Doctor of Philosophy
Department of Biomedical Science
Regan, Jodie Maree, Human physiological responses to cold-water immersion: acute and repeated exposures, Doctor of Philosophy thesis, Department of Biomedical Science, University of Wollongong, 1998. http://ro.uow.edu.au/theses/1087
Investigations regarding both acute and repeated cold-water immersions are limited. Most importantly, there is a paucity of information pertaining to the impact of such exposures on whole-body fluid distribution and plasma constituents. Furthermore, previous studies have not differentiated between the hydrostatic and thermal effects of water immersion.
males participated in a warm-water stress test (WWST), and a 15-d cold water acclimation programme, with cold-water stress tests (CWST) on days 1, 8 and 15, and 90-min cold-water immersions at rest on intervening days. Stress tests were 90 min in duration (60 min seated rest, 30 min cycling at 1 watt-kg"1). The WWST and first CWST comparison allowed the hydrostatic and thermal differentiation, while repeated influences were determined from the CWST comparisons. Measurements during the stress tests included body-fluid volumes (radionuclides and Evan's blue dye), plasma constituents (haematocrit, haemoglobin, electrolytes, osmolality, protein, hormones), core and skin temperatures, cardiac frequency, oxygen consumption, and skin blood flow.
the rest phase of the WWST, plasma volume (PV) underwent an hydrostatically-induced elevation (12%), which appeared to be due to an influx of intracellular water. This intravascular fluid shift was not evident during the CWST , and was possibly countered by thermally-induced venoconstriction.
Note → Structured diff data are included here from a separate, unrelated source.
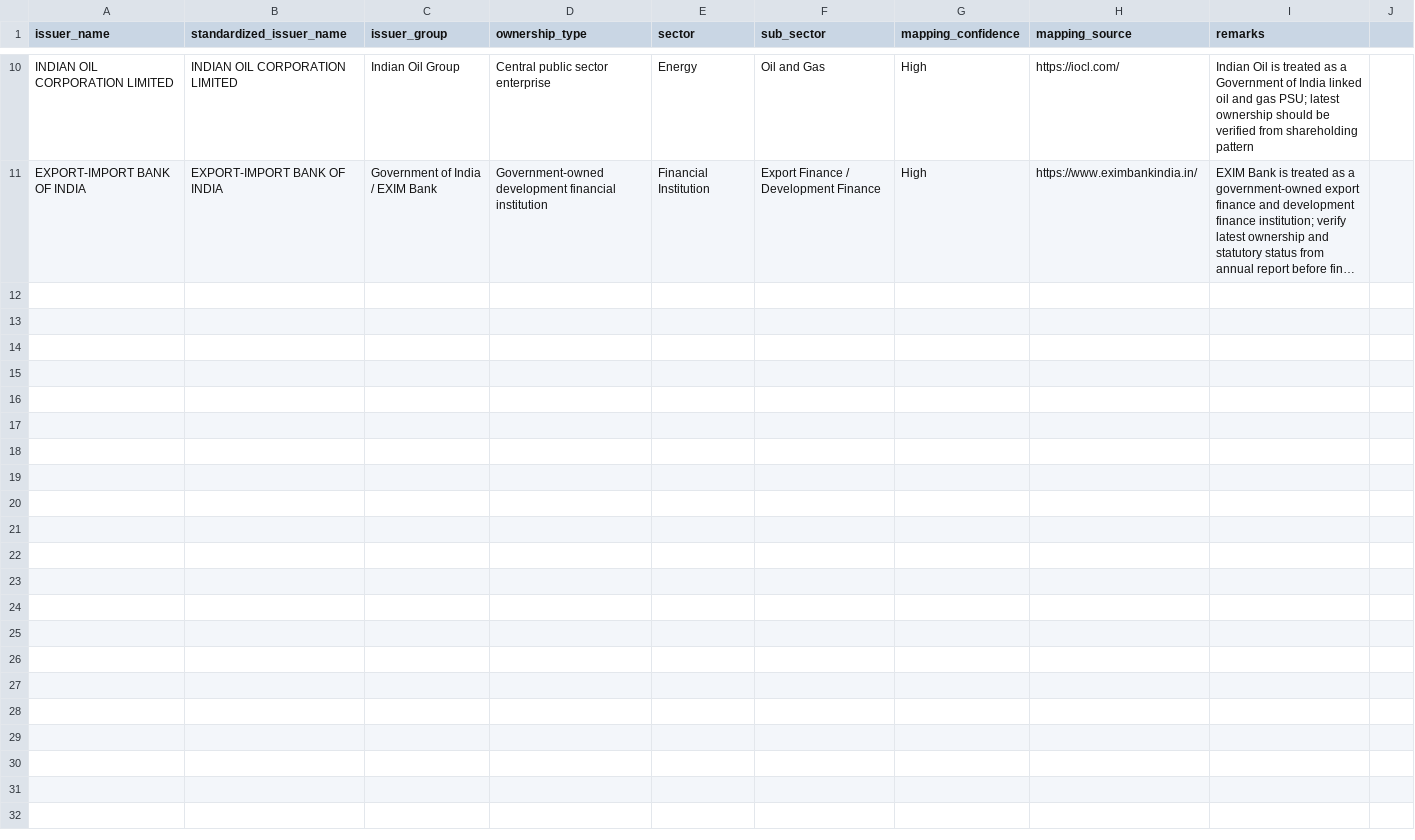
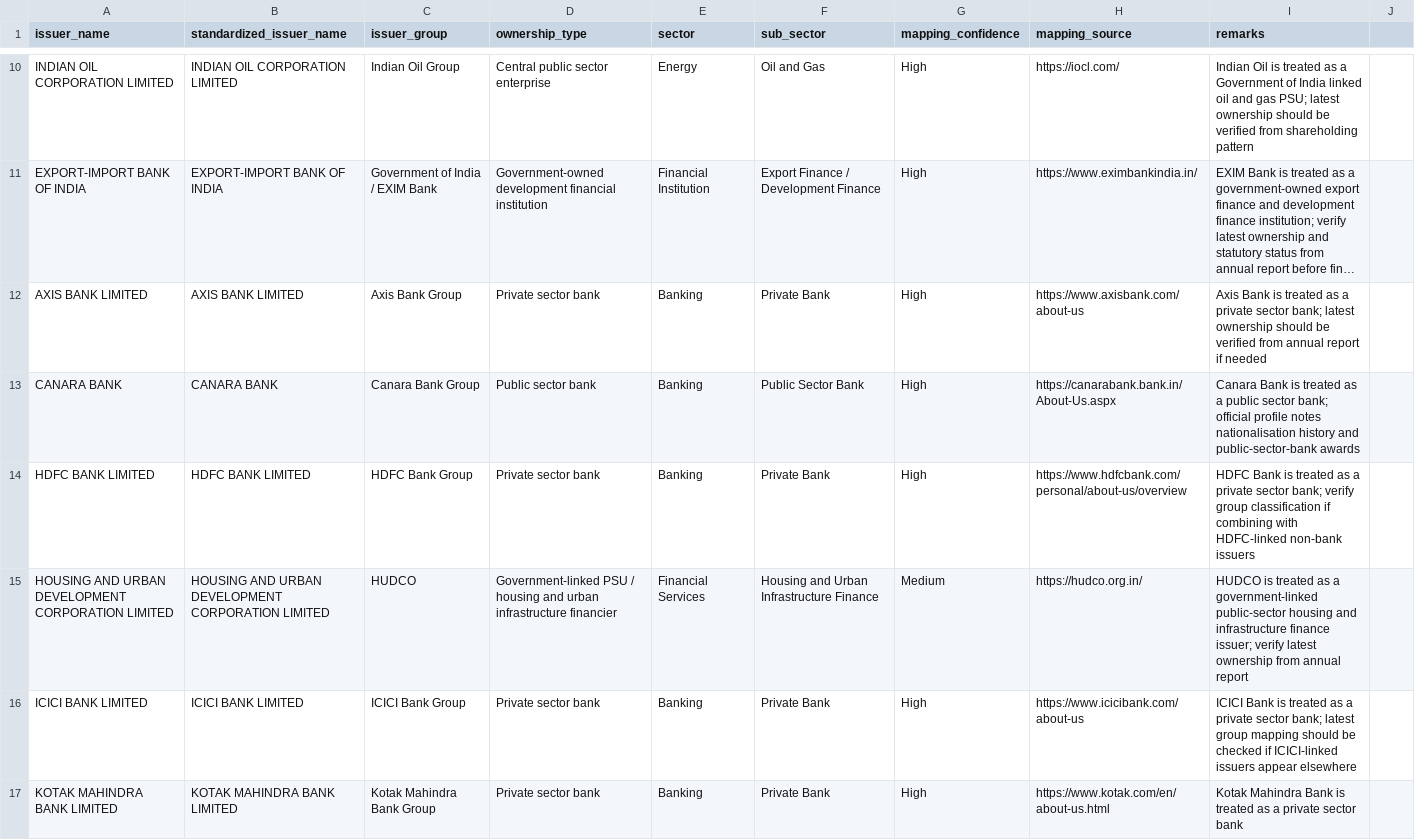
Before and after one commit to hitesh206-ui/bond-index-concentration-india, a CSV file: data/raw/issuer_mapping.csv, drawn as a sheet; only a part is shown, gaps mark what is left out; long unchanged cells end in …; the diff covers the shown part only; the diff names each change by its address in the sheet, - before the commit and + after, or states it on an @@ line.

Commit message:
Add issuer mappings for BICI009 Banking and PSU constituents

```diff
--- a/data/raw/issuer_mapping.csv
+++ b/data/raw/issuer_mapping.csv
+row 12: AXIS BANK LIMITED | AXIS BANK LIMITED | Axis Bank Group | Private sector bank | Banking | Private Bank | High | https://www.axisbank.com/about-us | Axis Bank is treated as a private sector bank; latest ownership should be verified from annual report if needed
+row 13: CANARA BANK | CANARA BANK | Canara Bank Group | Public sector bank | Banking | Public Sector Bank | High | https://canarabank.bank.in/About-Us.aspx | Canara Bank is treated as a public sector bank; official profile notes nationalisation history and public-sector-bank awards
+row 14: HDFC BANK LIMITED | HDFC BANK LIMITED | HDFC Bank Group | Private sector bank | Banking | Private Bank | High | https://www.hdfcbank.com/personal/about-us/overview | HDFC Bank is treated as a private sector bank; verify group classification if combining with HDFC-linked non-bank issuers
+row 15: HOUSING AND URBAN DEVELOPMENT CORPORATION LIMITED | HOUSING AND URBAN DEVELOPMENT CORPORATION LIMITED | HUDCO | Government-linked PSU / housing and urban infrastructure financier | Financial Services | Housing and Urban Infrastructure Finance | Medium | https://hudco.org.in/ | HUDCO is treated as a government-linked public-sector housing and infrastructure finance issuer; verify latest ownership from annual report
+row 16: ICICI BANK LIMITED | ICICI BANK LIMITED | ICICI Bank Group | Private sector bank | Banking | Private Bank | High | https://www.icicibank.com/about-us | ICICI Bank is treated as a private sector bank; latest group mapping should be checked if ICICI-linked issuers appear elsewhere
+row 17: KOTAK MAHINDRA BANK LIMITED | KOTAK MAHINDRA BANK LIMITED | Kotak Mahindra Bank Group | Private sector bank | Banking | Private Bank | High | https://www.kotak.com/en/about-us.html | Kotak Mahindra Bank is treated as a private sector bank
```
Also changed, not shown: 5 added rows elsewhere in this file.
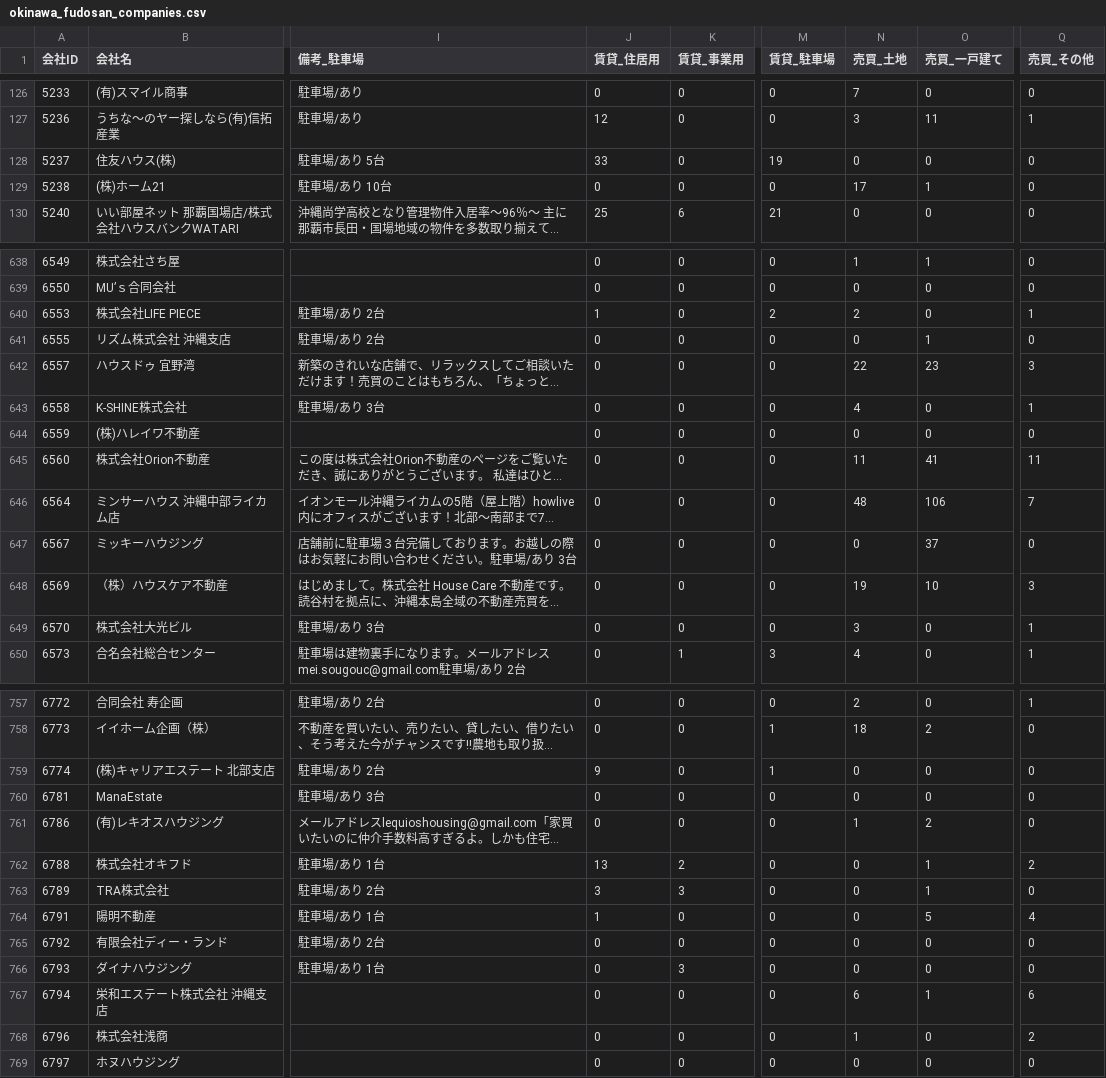
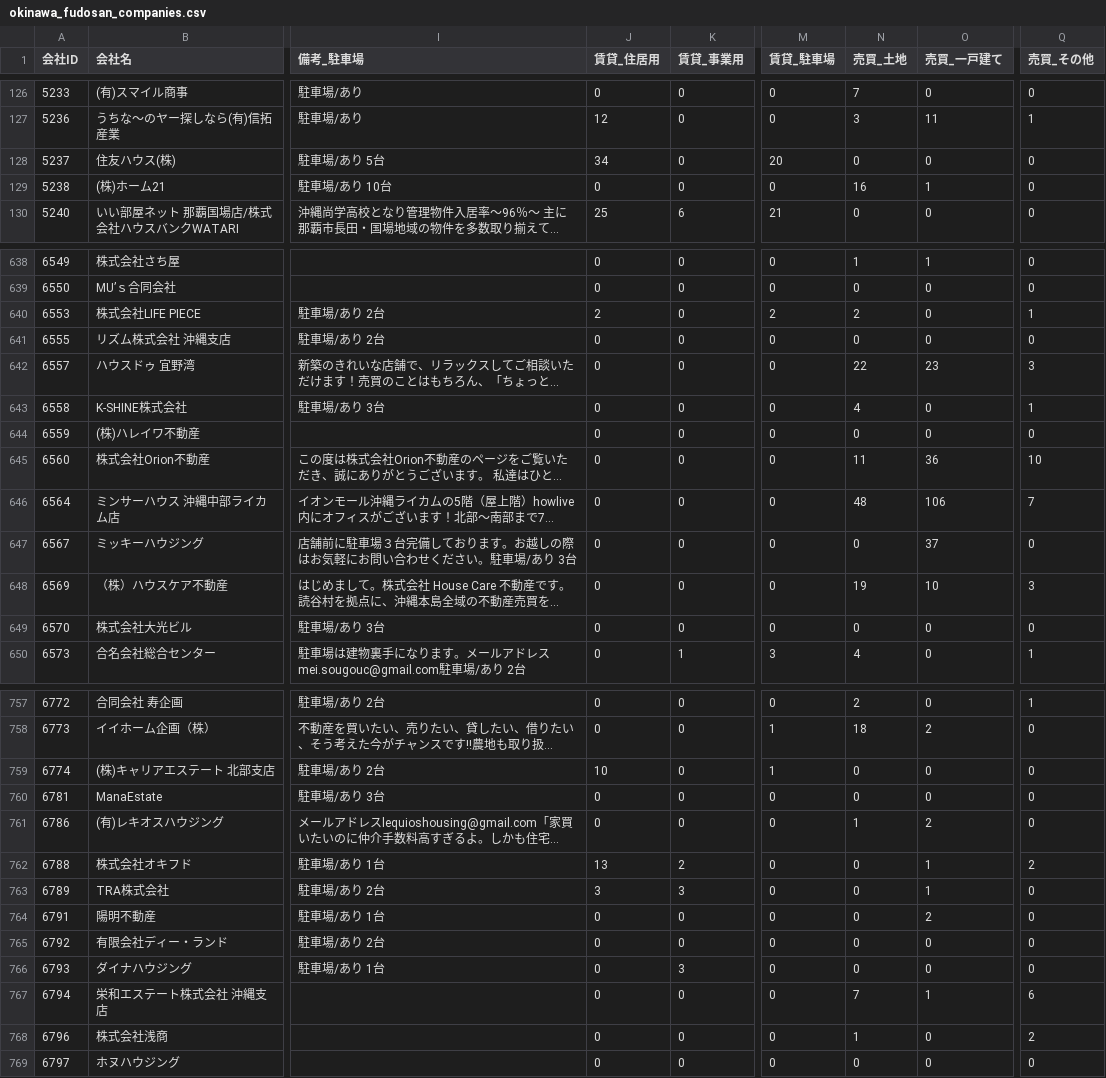
Before and after one commit to tak-yamamoto-alt/okinawa-fudosan-scraper, a CSV file: okinawa_fudosan_companies.csv, drawn as a sheet; only a part is shown, gaps mark what is left out; long unchanged cells end in …; the diff covers the shown part only; the diff names each change by its address in the sheet, - before the commit and + after, or states it on an @@ line.

```diff
--- a/okinawa_fudosan_companies.csv
+++ b/okinawa_fudosan_companies.csv
-J128 (賃貸_住居用): 33
+J128 (賃貸_住居用): 34
-M128 (賃貸_駐車場): 19
+M128 (賃貸_駐車場): 20
-N129 (売買_土地): 17
+N129 (売買_土地): 16
-J640 (賃貸_住居用): 1
+J640 (賃貸_住居用): 2
-O641 (売買_一戸建て): 1
+O641 (売買_一戸建て): 0
-O645 (売買_一戸建て): 41
+O645 (売買_一戸建て): 36
-Q645 (売買_その他): 11
+Q645 (売買_その他): 10
-N649 (売買_土地): 3
+N649 (売買_土地): 0
-Q649 (売買_その他): 1
+Q649 (売買_その他): 0
-J759 (賃貸_住居用): 9
+J759 (賃貸_住居用): 10
-J764 (賃貸_住居用): 1
+J764 (賃貸_住居用): 0
-O764 (売買_一戸建て): 5
+O764 (売買_一戸建て): 2
-Q764 (売買_その他): 4
+Q764 (売買_その他): 0
-N767 (売買_土地): 6
+N767 (売買_土地): 7
```
Also changed, not shown: 172 edited cells elsewhere in this file.
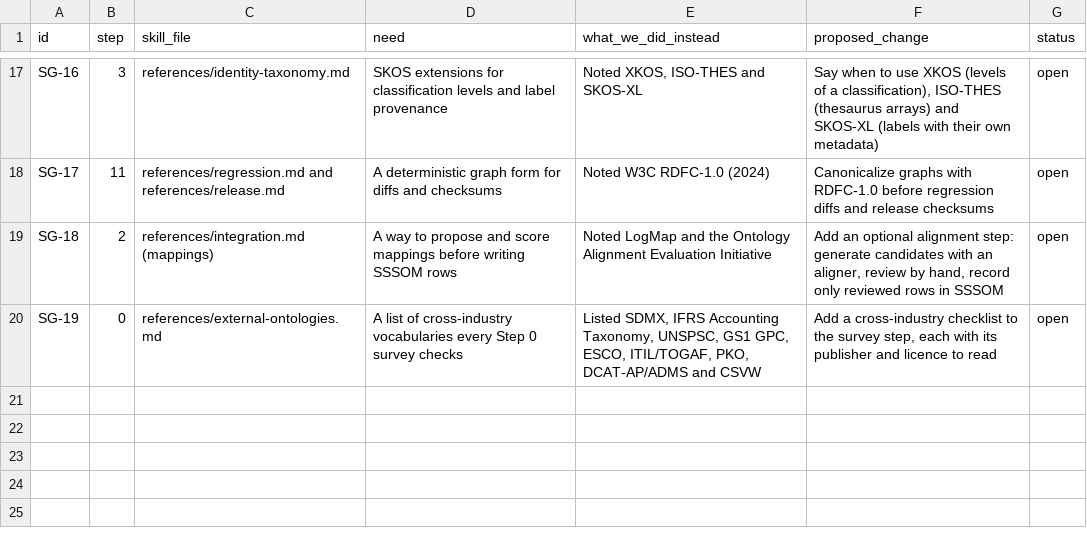
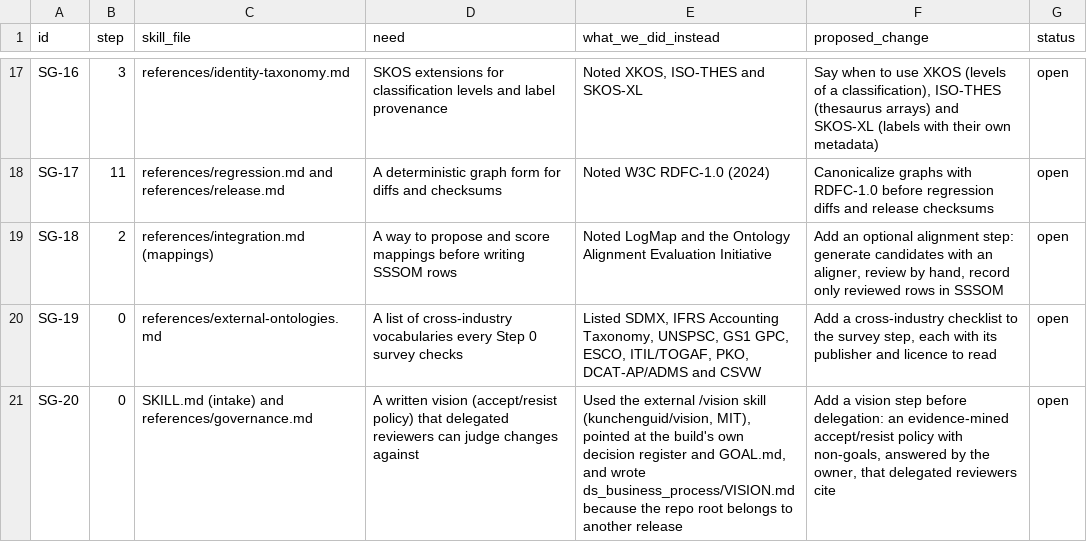
Before and after one commit to aadehamid/downstream_oil_and_gas_ontology_release, a CSV file: ds_business_process/registers/skill-gaps.csv, drawn as a sheet; only a part is shown, gaps mark what is left out.

```diff
--- a/ds_business_process/registers/skill-gaps.csv
+++ b/ds_business_process/registers/skill-gaps.csv
@@ -20 +20,2 @@ SG-18,2,references/integration.md (mappings),A way to propose and score mappings
 SG-19,0,references/external-ontologies.md,A list of cross-industry vocabularies every Step 0 survey checks,"Listed SDMX, IFRS Accounting Taxonomy, UNSPSC, GS1 GPC, ESCO, ITIL/TOGAF, PKO, DCAT-AP/ADMS and CSVW","Add a cross-industry checklist to the survey step, each with its publisher and licence to read",open
+SG-20,0,SKILL.md (intake) and references/governance.md,"A written vision (accept/resist policy) that delegated reviewers can judge changes against","Used the external /vision skill (kunchenguid/vision, MIT), pointed at the build's own decision register and GOAL.md, and wrote ds_business_process/VISION.md because the repo root belongs to another release","Add a vision step before delegation: an evidence-mined accept/resist policy with non-goals, answered by the owner, that delegated reviewers cite",open
```
Also changed, not shown: 2 other files.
Furthermore, increased plasma atrial natriuretic peptide concentration during the CWST was uniquely shown to be a response to the cold temperature, rather than the hydrostatic effects of immersion, since it remained constant during the WWST . The increased PV during the WWST subsided during the exercise period, but remained above pre-immersion levels, possibly due to a redistribution of blood from the central volume to exercising muscles.
Repeated cold-water immersion produced an habituated-thermogenic response during the resting phase of the final CWST , compared to CWST1 (12.18 ml.kg-1.min-1 reduction), which was not accompanied by an hypothermic core-temperature response. While there was a 3.2% reduction in pre-immersion total body water, and an attenuated decrease in PV during the resting phase of CWST3 , habituation did not result in significant changes in body-fluid distribution or plasma constituents, at rest or during exercise across the CWST days.